INSTRUCTIONS TO FOLLOW |
Scan the records below, and wherever a line has the word "startSize", pull it out.

Itemized modification records |

>>>

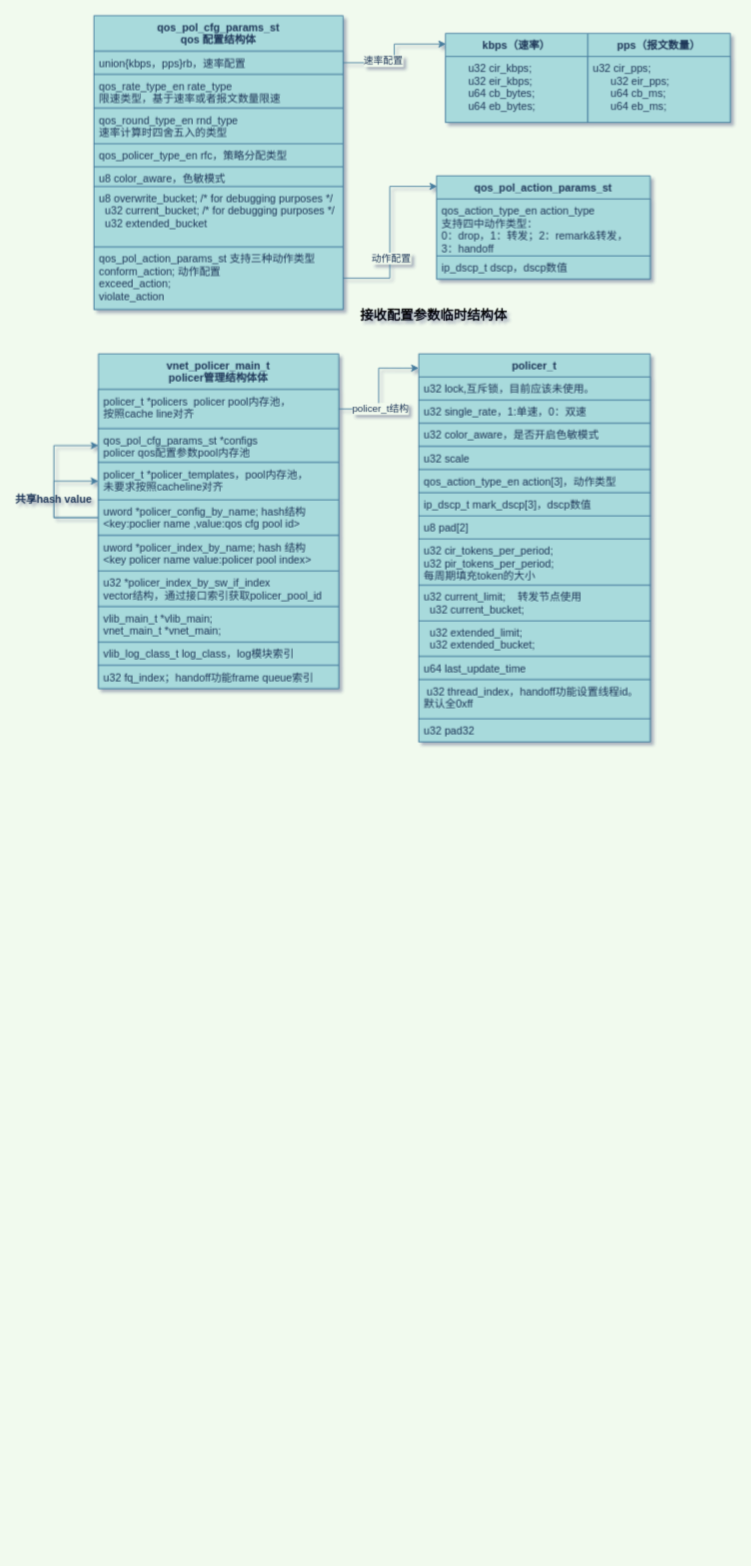
The draw.io diagram new_map/vpp policer.drawio in jin13417/dpdk-vpp-learning, before the edit. Source tidied: cells renumbered, new cells numbered last; positions are measured from the earlier drawing's top-left corner, leaving out a move shared by most shapes. Both pictures are drawn from the tidied source at 89%, with x=0, y=0 at pixel (18, 15).
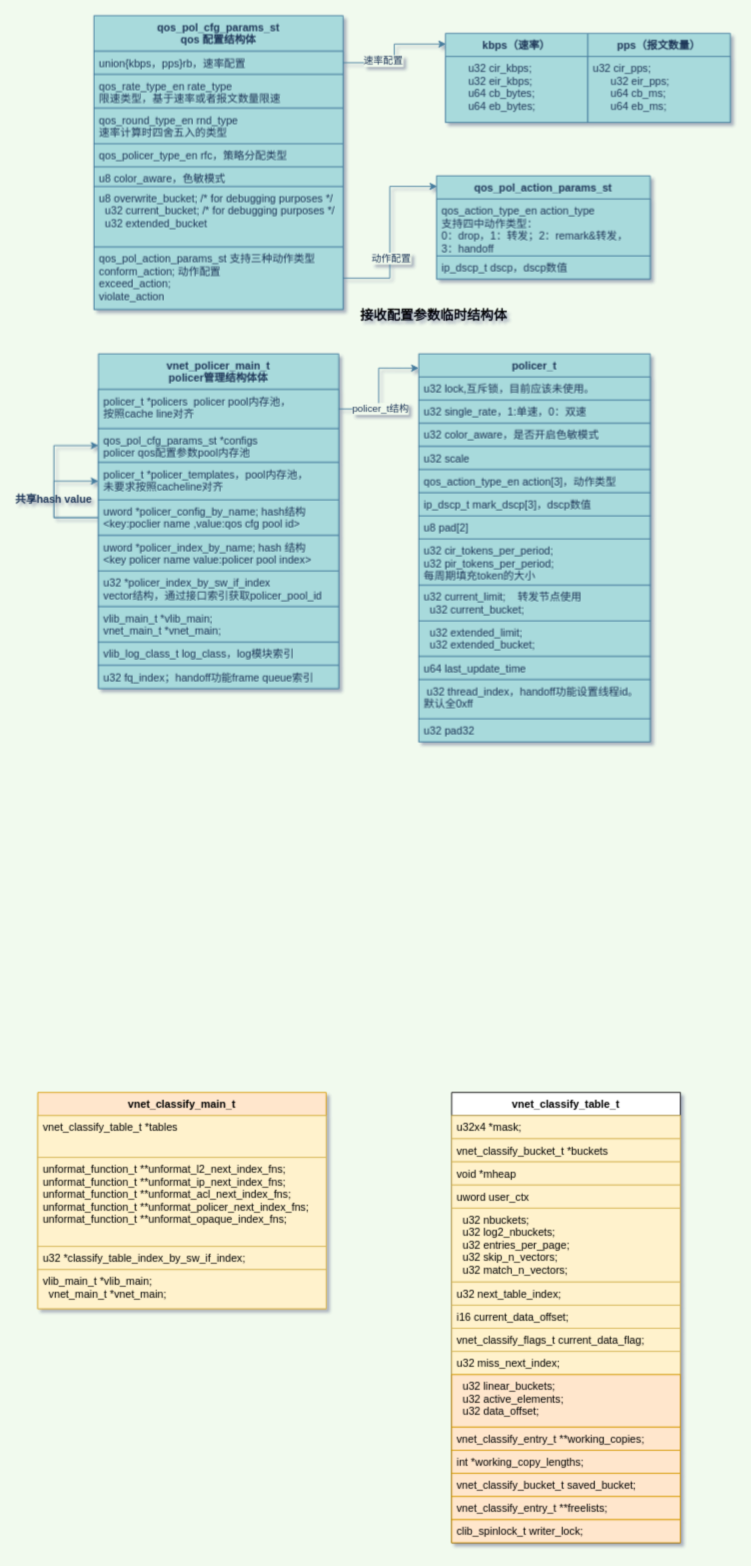
The same diagram, later.

What changed in the source:
```diff
@@
+    <mxCell id="51" value="vnet_classify_main_t" style="swimlane;fontStyle=1;align=center;verticalAlign=top;horizontal=1;startSize=26;fillColor=#ffe6cc;strokeColor=#d79b00;" parent="1" vertex="1">
+      <mxGeometry x="22" y="1210" width="324" height="243" as="geometry" />
+    </mxCell>
+    <mxCell id="52" value="vnet_classify_table_t *tables&#10;" style="text;strokeColor=#d6b656;fillColor=#fff2cc;align=left;verticalAlign=top;spacingLeft=4;spacingRight=4;overflow=hidden;" parent="51" vertex="1">
+      <mxGeometry y="26" width="324" height="47" as="geometry" />
+    </mxCell>
+    <mxCell id="53" value="unformat_function_t **unformat_l2_next_index_fns;&#10;unformat_function_t **unformat_ip_next_index_fns;&#10;unformat_function_t **unformat_acl_next_index_fns;&#10;unformat_function_t **unformat_policer_next_index_fns;&#10;unformat_function_t **unformat_opaque_index_fns;" style="text;fillColor=#fff2cc;align=left;verticalAlign=top;spacingLeft=4;spacingRight=4;overflow=hidden;strokeColor=#d6b656;" parent="51" vertex="1">
+      <mxGeometry y="73" width="324" height="100" as="geometry" />
+    </mxCell>
+    <mxCell id="54" value="u32 *classify_table_index_by_sw_if_index;" style="text;fillColor=#fff2cc;align=left;verticalAlign=top;spacingLeft=4;spacingRight=4;overflow=hidden;strokeColor=#d6b656;" parent="51" vertex="1">
+      <mxGeometry y="173" width="324" height="26" as="geometry" />
+    </mxCell>
+    <mxCell id="55" value="vlib_main_t *vlib_main;&#10;  vnet_main_t *vnet_main;" style="text;fillColor=#fff2cc;align=left;verticalAlign=top;spacingLeft=4;spacingRight=4;overflow=hidden;strokeColor=#d6b656;" parent="51" vertex="1">
+      <mxGeometry y="199" width="324" height="44" as="geometry" />
+    </mxCell>
+    <mxCell id="56" value="vnet_classify_table_t" style="swimlane;fontStyle=1;align=center;verticalAlign=top;horizontal=1;startSize=26;strokeColor=#000000;" parent="1" vertex="1">
+      <mxGeometry x="487" y="1210" width="257" height="506" as="geometry" />
+    </mxCell>
+    <mxCell id="57" value="u32x4 *mask;" style="text;strokeColor=#d6b656;fillColor=#fff2cc;align=left;verticalAlign=top;spacingLeft=4;spacingRight=4;overflow=hidden;" parent="56" vertex="1">
+      <mxGeometry y="26" width="257" height="26" as="geometry" />
+    </mxCell>
+    <mxCell id="58" value="vnet_classify_bucket_t *buckets" style="text;fillColor=#fff2cc;align=left;verticalAlign=top;spacingLeft=4;spacingRight=4;overflow=hidden;strokeColor=#d6b656;" parent="56" vertex="1">
+      <mxGeometry y="52" width="257" height="26" as="geometry" />
+    </mxCell>
+    <mxCell id="59" value="void *mheap" style="text;fillColor=#fff2cc;align=left;verticalAlign=top;spacingLeft=4;spacingRight=4;overflow=hidden;strokeColor=#d6b656;" parent="56" vertex="1">
+      <mxGeometry y="78" width="257" height="26" as="geometry" />
+    </mxCell>
+    <mxCell id="60" value="uword user_ctx" style="text;fillColor=#fff2cc;align=left;verticalAlign=top;spacingLeft=4;spacingRight=4;overflow=hidden;strokeColor=#d6b656;" parent="56" vertex="1">
+      <mxGeometry y="104" width="257" height="26" as="geometry" />
+    </mxCell>
+    <mxCell id="61" value="  u32 nbuckets;&#10;  u32 log2_nbuckets;&#10;  u32 entries_per_page;&#10;  u32 skip_n_vectors;&#10;  u32 match_n_vectors;" style="text;fillColor=#fff2cc;align=left;verticalAlign=top;spacingLeft=4;spacingRight=4;overflow=hidden;strokeColor=#d6b656;" parent="56" vertex="1">
+      <mxGeometry y="130" width="257" height="83" as="geometry" />
+    </mxCell>
+    <mxCell id="62" value="u32 next_table_index;" style="text;fillColor=#fff2cc;align=left;verticalAlign=top;spacingLeft=4;spacingRight=4;overflow=hidden;strokeColor=#d6b656;" parent="56" vertex="1">
+      <mxGeometry y="213" width="257" height="26" as="geometry" />
+    </mxCell>
+    <mxCell id="63" value="i16 current_data_offset;" style="text;fillColor=#fff2cc;align=left;verticalAlign=top;spacingLeft=4;spacingRight=4;overflow=hidden;strokeColor=#d6b656;" parent="56" vertex="1">
+      <mxGeometry y="239" width="257" height="26" as="geometry" />
+    </mxCell>
+    <mxCell id="64" value="vnet_classify_flags_t current_data_flag;" style="text;fillColor=#fff2cc;align=left;verticalAlign=top;spacingLeft=4;spacingRight=4;overflow=hidden;strokeColor=#d6b656;" parent="56" vertex="1">
+      <mxGeometry y="265" width="257" height="26" as="geometry" />
+    </mxCell>
+    <mxCell id="65" value="u32 miss_next_index;" style="text;fillColor=#fff2cc;align=left;verticalAlign=top;spacingLeft=4;spacingRight=4;overflow=hidden;strokeColor=#d6b656;" parent="56" vertex="1">
+      <mxGeometry y="291" width="257" height="26" as="geometry" />
+    </mxCell>
+    <mxCell id="66" value="  u32 linear_buckets;&#10;  u32 active_elements;&#10;  u32 data_offset;" style="text;fillColor=#ffe6cc;align=left;verticalAlign=top;spacingLeft=4;spacingRight=4;overflow=hidden;strokeColor=#d79b00;" parent="56" vertex="1">
+      <mxGeometry y="317" width="257" height="59" as="geometry" />
+    </mxCell>
+    <mxCell id="67" value="vnet_classify_entry_t **working_copies;" style="text;fillColor=#ffe6cc;align=left;verticalAlign=top;spacingLeft=4;spacingRight=4;overflow=hidden;strokeColor=#d79b00;" parent="56" vertex="1">
+      <mxGeometry y="376" width="257" height="26" as="geometry" />
+    </mxCell>
+    <mxCell id="68" value="int *working_copy_lengths;" style="text;fillColor=#ffe6cc;align=left;verticalAlign=top;spacingLeft=4;spacingRight=4;overflow=hidden;strokeColor=#d79b00;" parent="56" vertex="1">
+      <mxGeometry y="402" width="257" height="26" as="geometry" />
+    </mxCell>
+    <mxCell id="69" value="vnet_classify_bucket_t saved_bucket;" style="text;fillColor=#ffe6cc;align=left;verticalAlign=top;spacingLeft=4;spacingRight=4;overflow=hidden;strokeColor=#d79b00;" parent="56" vertex="1">
+      <mxGeometry y="428" width="257" height="26" as="geometry" />
+    </mxCell>
+    <mxCell id="70" value="vnet_classify_entry_t **freelists;" style="text;fillColor=#ffe6cc;align=left;verticalAlign=top;spacingLeft=4;spacingRight=4;overflow=hidden;strokeColor=#d79b00;" parent="56" vertex="1">
+      <mxGeometry y="454" width="257" height="26" as="geometry" />
+    </mxCell>
+    <mxCell id="71" value="clib_spinlock_t writer_lock;" style="text;fillColor=#ffe6cc;align=left;verticalAlign=top;spacingLeft=4;spacingRight=4;overflow=hidden;strokeColor=#d79b00;" parent="56" vertex="1">
+      <mxGeometry y="480" width="257" height="26" as="geometry" />
+    </mxCell>
```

<<<

RESULT FOR THIS EXERCISE |
+    <mxCell id="51" value="vnet_classify_main_t" style="swimlane;fontStyle=1;align=center;verticalAlign=top;horizontal=1;startSize=26;fillColor=#ffe6cc;strokeColor=#d79b00;" parent="1" vertex="1">
+    <mxCell id="56" value="vnet_classify_table_t" style="swimlane;fontStyle=1;align=center;verticalAlign=top;horizontal=1;startSize=26;strokeColor=#000000;" parent="1" vertex="1">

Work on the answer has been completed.